(Task prompt) The lines from the start of the records through the one containing "0.0917, 0.5312, 0.1528]]" are to be restated word for word; please include both ends.

Stored dataset items
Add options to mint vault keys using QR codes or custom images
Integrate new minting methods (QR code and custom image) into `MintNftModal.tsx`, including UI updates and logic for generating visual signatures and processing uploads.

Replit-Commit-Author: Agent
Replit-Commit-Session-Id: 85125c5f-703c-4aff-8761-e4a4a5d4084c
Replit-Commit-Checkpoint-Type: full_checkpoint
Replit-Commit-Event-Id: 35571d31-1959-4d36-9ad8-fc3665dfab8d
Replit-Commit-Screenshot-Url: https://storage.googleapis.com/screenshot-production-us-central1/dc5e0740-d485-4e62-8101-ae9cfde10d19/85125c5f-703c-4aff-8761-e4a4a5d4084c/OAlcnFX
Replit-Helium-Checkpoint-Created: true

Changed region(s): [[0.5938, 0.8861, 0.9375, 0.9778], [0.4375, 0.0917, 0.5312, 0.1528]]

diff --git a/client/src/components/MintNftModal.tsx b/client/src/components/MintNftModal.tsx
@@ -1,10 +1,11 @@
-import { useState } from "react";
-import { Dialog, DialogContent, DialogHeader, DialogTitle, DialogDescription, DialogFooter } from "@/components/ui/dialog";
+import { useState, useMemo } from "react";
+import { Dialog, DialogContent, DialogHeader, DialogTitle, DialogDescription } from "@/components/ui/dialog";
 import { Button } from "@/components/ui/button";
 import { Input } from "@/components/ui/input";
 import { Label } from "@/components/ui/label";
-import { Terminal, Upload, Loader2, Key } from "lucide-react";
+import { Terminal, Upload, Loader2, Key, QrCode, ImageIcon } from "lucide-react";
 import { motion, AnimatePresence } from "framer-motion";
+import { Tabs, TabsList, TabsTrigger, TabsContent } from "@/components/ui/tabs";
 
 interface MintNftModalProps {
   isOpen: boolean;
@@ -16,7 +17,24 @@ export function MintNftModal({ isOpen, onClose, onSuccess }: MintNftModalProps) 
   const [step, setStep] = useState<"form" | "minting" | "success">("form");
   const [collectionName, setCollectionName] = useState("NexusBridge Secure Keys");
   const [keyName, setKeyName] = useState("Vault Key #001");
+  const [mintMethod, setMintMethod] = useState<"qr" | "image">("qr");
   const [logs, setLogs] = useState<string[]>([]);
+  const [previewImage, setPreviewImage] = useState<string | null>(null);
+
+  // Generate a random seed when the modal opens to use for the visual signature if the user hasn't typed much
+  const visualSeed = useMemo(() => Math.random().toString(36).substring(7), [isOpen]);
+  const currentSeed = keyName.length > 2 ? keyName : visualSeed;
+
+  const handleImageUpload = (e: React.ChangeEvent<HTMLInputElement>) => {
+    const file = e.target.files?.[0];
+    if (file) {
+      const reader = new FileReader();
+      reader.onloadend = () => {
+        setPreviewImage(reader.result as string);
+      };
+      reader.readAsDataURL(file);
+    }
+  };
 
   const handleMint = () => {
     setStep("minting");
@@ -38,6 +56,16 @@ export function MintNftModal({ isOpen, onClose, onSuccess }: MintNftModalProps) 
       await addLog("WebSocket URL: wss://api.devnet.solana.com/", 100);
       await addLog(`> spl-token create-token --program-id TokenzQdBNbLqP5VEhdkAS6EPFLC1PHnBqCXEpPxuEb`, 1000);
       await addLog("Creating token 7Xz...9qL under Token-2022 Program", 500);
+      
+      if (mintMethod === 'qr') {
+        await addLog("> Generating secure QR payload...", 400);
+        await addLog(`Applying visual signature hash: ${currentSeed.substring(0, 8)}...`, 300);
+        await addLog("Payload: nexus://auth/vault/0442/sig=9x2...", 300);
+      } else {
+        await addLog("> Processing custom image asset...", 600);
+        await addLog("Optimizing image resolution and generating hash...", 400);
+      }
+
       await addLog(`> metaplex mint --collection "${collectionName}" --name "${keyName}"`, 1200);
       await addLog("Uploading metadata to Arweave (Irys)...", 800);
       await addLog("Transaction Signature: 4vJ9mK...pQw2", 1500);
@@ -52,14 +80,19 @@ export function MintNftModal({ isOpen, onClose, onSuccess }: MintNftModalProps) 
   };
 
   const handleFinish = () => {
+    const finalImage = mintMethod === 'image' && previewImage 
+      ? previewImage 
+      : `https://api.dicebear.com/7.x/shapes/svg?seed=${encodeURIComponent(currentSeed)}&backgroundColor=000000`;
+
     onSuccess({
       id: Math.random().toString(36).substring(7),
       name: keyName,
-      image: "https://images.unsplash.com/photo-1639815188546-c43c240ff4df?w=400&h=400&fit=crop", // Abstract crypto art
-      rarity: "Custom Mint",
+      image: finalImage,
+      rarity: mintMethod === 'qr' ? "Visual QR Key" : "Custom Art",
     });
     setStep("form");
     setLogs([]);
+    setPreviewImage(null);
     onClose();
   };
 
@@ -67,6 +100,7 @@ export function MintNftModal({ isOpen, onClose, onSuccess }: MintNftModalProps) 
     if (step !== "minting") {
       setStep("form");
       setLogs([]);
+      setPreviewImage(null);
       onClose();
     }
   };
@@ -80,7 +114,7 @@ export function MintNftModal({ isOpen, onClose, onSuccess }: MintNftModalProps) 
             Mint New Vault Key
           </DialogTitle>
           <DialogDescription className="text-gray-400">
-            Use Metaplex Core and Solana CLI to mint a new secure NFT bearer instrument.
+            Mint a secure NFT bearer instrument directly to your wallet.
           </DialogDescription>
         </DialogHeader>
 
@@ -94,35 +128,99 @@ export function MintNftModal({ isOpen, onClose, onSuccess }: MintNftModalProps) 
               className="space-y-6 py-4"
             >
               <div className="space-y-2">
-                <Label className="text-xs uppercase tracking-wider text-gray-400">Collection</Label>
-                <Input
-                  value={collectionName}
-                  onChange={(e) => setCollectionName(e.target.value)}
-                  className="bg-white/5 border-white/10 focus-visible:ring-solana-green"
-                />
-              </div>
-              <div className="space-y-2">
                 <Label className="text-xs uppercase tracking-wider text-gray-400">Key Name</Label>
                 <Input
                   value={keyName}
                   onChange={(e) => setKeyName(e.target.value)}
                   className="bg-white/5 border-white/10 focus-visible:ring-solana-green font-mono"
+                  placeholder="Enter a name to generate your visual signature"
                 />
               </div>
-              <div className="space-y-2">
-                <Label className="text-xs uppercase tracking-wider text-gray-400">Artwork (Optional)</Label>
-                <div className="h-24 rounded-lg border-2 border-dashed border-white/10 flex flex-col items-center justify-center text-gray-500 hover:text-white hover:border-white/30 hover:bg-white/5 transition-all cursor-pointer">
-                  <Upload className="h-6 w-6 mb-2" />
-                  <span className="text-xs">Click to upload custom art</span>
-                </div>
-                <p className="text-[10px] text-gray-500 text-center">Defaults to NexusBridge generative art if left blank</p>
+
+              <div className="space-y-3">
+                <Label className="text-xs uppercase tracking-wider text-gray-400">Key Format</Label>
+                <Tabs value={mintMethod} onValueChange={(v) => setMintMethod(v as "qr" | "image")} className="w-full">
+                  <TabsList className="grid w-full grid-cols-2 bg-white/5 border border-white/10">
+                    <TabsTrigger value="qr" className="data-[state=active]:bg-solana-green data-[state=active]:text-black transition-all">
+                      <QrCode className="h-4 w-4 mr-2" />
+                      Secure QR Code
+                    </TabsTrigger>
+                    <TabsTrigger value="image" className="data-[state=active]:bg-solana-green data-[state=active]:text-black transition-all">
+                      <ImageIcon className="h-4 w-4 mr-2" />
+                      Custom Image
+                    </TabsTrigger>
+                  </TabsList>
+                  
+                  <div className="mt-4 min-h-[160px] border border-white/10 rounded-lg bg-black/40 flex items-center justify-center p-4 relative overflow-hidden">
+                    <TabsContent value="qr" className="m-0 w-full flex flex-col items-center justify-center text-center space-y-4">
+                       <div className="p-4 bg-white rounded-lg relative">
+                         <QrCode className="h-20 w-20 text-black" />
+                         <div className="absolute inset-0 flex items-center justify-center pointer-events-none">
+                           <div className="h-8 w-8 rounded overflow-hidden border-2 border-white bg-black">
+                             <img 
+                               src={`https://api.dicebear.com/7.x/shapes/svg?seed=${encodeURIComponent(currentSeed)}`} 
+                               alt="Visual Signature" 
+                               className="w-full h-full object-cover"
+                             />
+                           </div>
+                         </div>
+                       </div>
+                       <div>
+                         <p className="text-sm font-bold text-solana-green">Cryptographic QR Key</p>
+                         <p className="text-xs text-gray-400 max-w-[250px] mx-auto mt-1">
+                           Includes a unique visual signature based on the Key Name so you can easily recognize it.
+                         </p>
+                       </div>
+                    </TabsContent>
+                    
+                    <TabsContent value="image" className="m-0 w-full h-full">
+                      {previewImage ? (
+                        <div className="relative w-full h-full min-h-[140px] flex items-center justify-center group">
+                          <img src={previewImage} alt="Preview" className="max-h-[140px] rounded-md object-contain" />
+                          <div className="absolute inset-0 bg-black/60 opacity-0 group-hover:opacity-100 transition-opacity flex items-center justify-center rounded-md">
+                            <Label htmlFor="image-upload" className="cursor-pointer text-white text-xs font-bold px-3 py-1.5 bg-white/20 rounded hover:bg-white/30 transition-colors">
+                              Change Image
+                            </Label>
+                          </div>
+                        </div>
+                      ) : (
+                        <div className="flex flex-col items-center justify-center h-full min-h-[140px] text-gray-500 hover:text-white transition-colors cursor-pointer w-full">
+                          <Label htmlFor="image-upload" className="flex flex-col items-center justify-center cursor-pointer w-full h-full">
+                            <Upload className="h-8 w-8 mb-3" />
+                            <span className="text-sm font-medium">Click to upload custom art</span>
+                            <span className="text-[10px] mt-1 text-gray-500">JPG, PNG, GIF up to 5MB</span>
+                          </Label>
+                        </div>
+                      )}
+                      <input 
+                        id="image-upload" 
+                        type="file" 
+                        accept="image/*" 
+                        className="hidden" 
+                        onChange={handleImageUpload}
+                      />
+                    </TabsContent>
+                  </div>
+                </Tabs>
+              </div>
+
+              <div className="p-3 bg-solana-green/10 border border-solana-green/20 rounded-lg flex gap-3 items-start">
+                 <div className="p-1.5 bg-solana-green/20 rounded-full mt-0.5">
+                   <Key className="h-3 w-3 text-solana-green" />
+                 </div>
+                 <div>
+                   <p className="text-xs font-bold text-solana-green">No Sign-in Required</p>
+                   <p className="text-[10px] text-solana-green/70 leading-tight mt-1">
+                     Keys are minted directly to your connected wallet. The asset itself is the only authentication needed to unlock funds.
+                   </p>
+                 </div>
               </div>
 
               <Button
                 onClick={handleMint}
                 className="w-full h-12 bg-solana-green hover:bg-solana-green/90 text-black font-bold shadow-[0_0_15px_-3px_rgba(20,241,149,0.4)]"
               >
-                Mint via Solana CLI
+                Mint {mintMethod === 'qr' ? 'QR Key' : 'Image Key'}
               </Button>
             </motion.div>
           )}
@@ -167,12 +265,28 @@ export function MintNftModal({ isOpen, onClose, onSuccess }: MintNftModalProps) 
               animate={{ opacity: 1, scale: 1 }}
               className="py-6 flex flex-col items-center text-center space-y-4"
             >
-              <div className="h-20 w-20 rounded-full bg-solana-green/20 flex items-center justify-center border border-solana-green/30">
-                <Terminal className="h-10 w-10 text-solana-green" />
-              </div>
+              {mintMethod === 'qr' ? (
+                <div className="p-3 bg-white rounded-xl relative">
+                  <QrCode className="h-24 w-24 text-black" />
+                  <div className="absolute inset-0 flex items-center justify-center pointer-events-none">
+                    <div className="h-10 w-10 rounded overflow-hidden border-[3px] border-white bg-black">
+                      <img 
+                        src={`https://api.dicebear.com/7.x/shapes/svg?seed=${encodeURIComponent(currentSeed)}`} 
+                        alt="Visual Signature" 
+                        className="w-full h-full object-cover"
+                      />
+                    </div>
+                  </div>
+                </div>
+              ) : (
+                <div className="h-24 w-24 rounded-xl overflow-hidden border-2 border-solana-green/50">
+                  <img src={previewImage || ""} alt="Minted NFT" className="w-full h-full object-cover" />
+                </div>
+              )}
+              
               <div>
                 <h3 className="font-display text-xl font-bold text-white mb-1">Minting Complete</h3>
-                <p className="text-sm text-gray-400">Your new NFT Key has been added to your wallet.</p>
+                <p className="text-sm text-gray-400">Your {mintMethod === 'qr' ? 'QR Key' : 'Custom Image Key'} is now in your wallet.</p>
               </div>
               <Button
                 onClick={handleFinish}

(Expected answer)
Add options to mint vault keys using QR codes or custom images
Integrate new minting methods (QR code and custom image) into `MintNftModal.tsx`, including UI updates and logic for generating visual signatures and processing uploads.

Replit-Commit-Author: Agent
Replit-Commit-Session-Id: 85125c5f-703c-4aff-8761-e4a4a5d4084c
Replit-Commit-Checkpoint-Type: full_checkpoint
Replit-Commit-Event-Id: 35571d31-1959-4d36-9ad8-fc3665dfab8d
Replit-Commit-Screenshot-Url: https://storage.googleapis.com/screenshot-production-us-central1/dc5e0740-d485-4e62-8101-ae9cfde10d19/85125c5f-703c-4aff-8761-e4a4a5d4084c/OAlcnFX
Replit-Helium-Checkpoint-Created: true

Changed region(s): [[0.5938, 0.8861, 0.9375, 0.9778], [0.4375, 0.0917, 0.5312, 0.1528]]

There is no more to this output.